1. Be ready, of course.  This means dropping all other bombs that can disrupt my path towards you. You should be my only noisy focus. Months ago, our afternoon story sessions consisted of childhood memoirs, and hating New Year’s Eve was one of them. When I was a kid, I occupied myself with huge headphones and a Diary of a Wimpy Kid novel while all of my relatives would flock by the house gate to admire the loud fire-like cries of a thingamabob sent up to the sky, and the unfriendly-looking sparks that came with every signal at exactly 12 midnight. You would repeatedly laugh at this story,  imagining how I would hide inside my badly lit bedroom, and instead immerse myself in another form of noise—rock music travelling through my headphones—and you would never understand. From the start, our lives seemed like a parallel play of possibilities, both of our pasts and presents, but I believed there would be some brand of understanding that would always lift our walls up—slowly and surely. So I dropped the bombs of noise brought by my headphones and books. Thought of lighting up a firecracker once and for all. There was probably nothing wrong with wanting to see where this spark could bring me.

2. Set up and prepare, but probably not too much, as what you said. You wanted our story to go like lightning—instant and conquering. It would sweep off crucial avenues of our long-built fears and the old rules we set up for our past selves. So I grabbed some goggles on the days I wanted to start loving you. I looked like a dork for saying yes to this, but you thought I was beautiful. You knew how much I tried not to step into this connection we built in thrill, but you said it would be worth abolishing my walls. I wore the eye protector with all my might, though my hands were still shaking—anything  to make you light.

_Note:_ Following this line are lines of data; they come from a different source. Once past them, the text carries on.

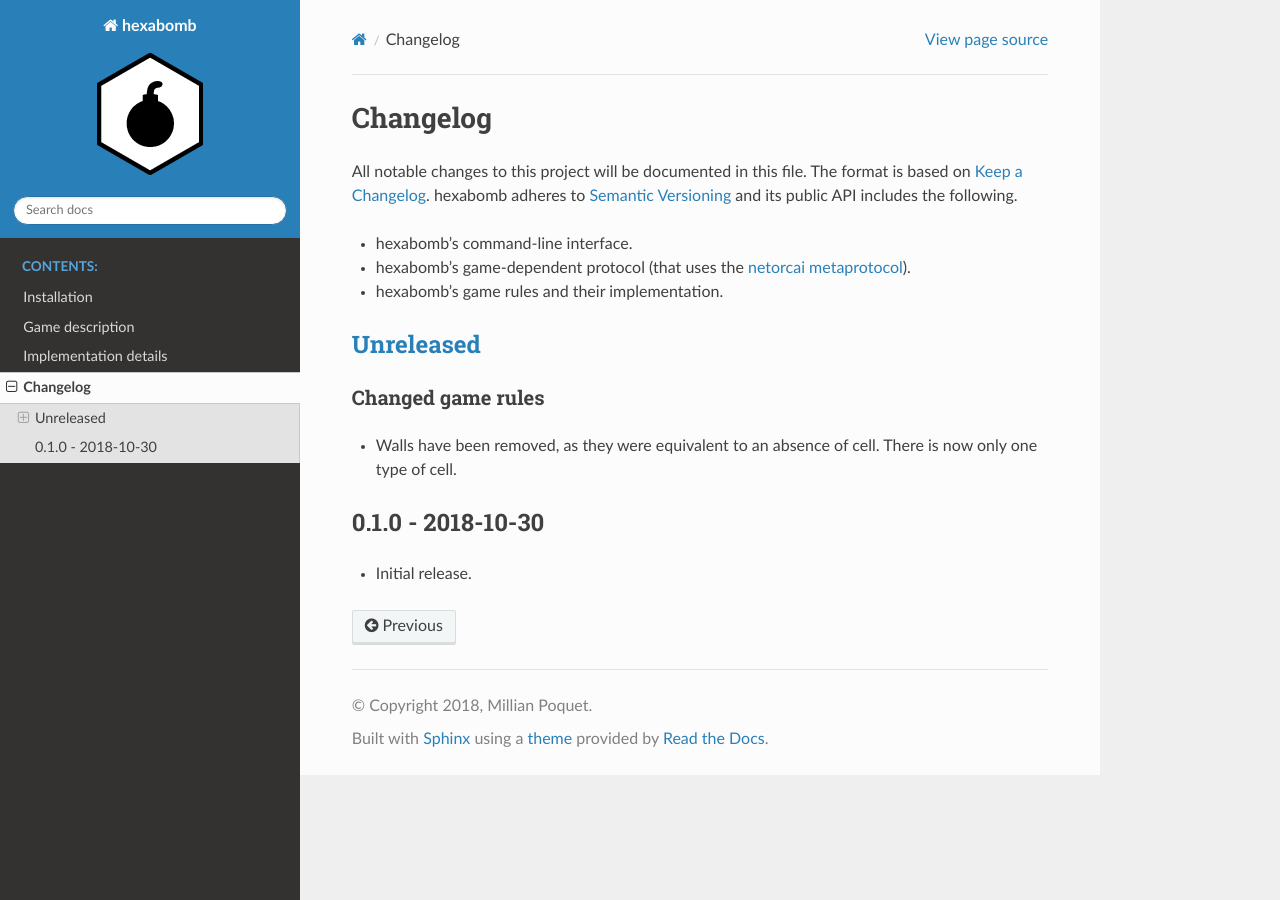
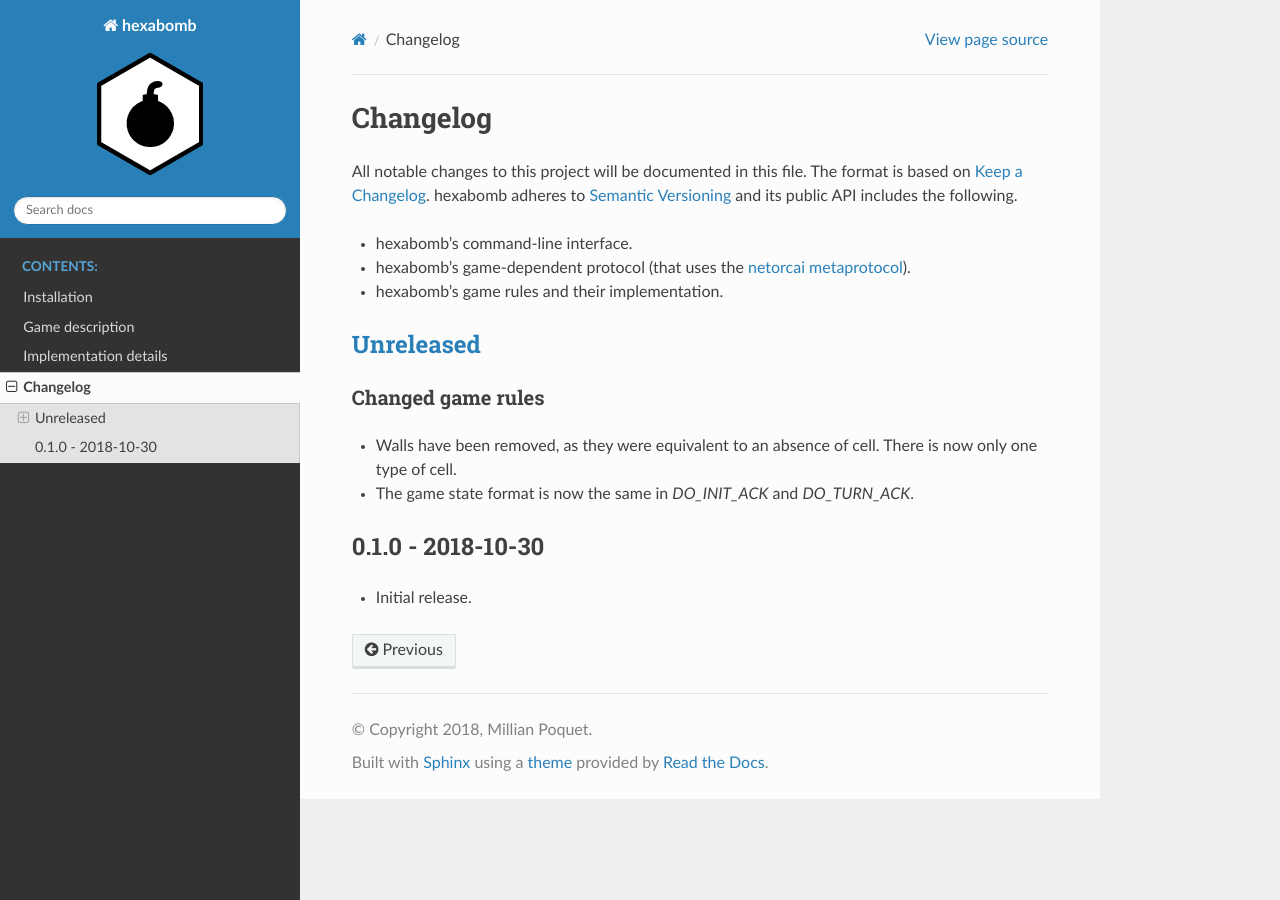
Before and after one commit to netorcai/hexabomb, a Sphinx documentation site: the page built from docs/changelog.rst, in a window 1280 px wide. Built offline with Sphinx 7.4.7 and the Read the Docs theme 2.0.0, drawn with Linux system fonts in a browser that asks for light colours.

Commit message:
[code] initialGameState = gameState

```diff
--- a/docs/changelog.rst
+++ b/docs/changelog.rst
@@ -18,6 +18,7 @@
 
 - Walls have been removed, as they were equivalent to an absence of cell.
   There is now only one type of cell.
+- The game state format is now the same in `DO_INIT_ACK` and `DO_TURN_ACK`.
 
 0.1.0 - 2018-10-30
 ------------------
```
Also changed, not shown: 2 other files.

3. The next one is finally going past looking at a firecracker as something fear-fueling; instead, it had now become a wonderful no-stranger that fueled my every core. So I made ends meet, held and lighted up the firecracker by its end, and went impressing myself. You dropped and tossed my love, too, just like what I did to the firecracker for I wanted to see the best of it without harming myself.  In a film roll of a cinematic play of months, you were the best thing I have ever had. You were a myriad of colors, new and old. You danced across the sky for me—only for me, it seemed so—and appeared as my humanized popping prize, that I forgot you were a deadly explosive. You were a brand new start. After moments of trying to decipher what this was and who you were, I finally found you. I inhaled the smoke of your words. Listened to the noise of your musings. And watched as your powerful light make me believe in what love is. You were my firework. People around me loved you, too. People around me loved the way you loved me, even. God knows how much I loved this feeling.

4. Nothing. Before I could even take a picture of you, keep you in my pockets and store you for this lifetime, you became nothing. For a while, I thought I wasn’t enough to make you stay.

5. But I guess you were the one who wasn’t. Or at least, you didn’t want to be enough for this. Because you were a firecracker in the first place—exciting but short-lived, hopeful but concluding, loving but consuming. Surely though, you were enough for yourself. Maybe I was right when I thought that I was someone you would never understand. So I continue to stare at the sky—now blank and black—as I accept your passing.

6. The last step is probably just taking out all of the good parts in this story. I pity myself in picking up your invisible ashes scattered across this unfair universe. I need to clean my memories as the first morning of the year opens. It took me so long to realize that the love I deserve isn’t just dancing fireworks. What I deserve is constant light. Something that’s always here. Certainty. And with this, I promise to never let my heart get burned by another firecracker again. Not even pinwheels or cherry bombs or bangers or sparklers. Our love was passionate, overwhelming, and appeared only for the best of days. But that’s not the light that lasts.

So I go back to remembering why I was scared of New Year’s Eve.


Art by Renz Mart Reyes



Written by

Input your search keywords and press Enter.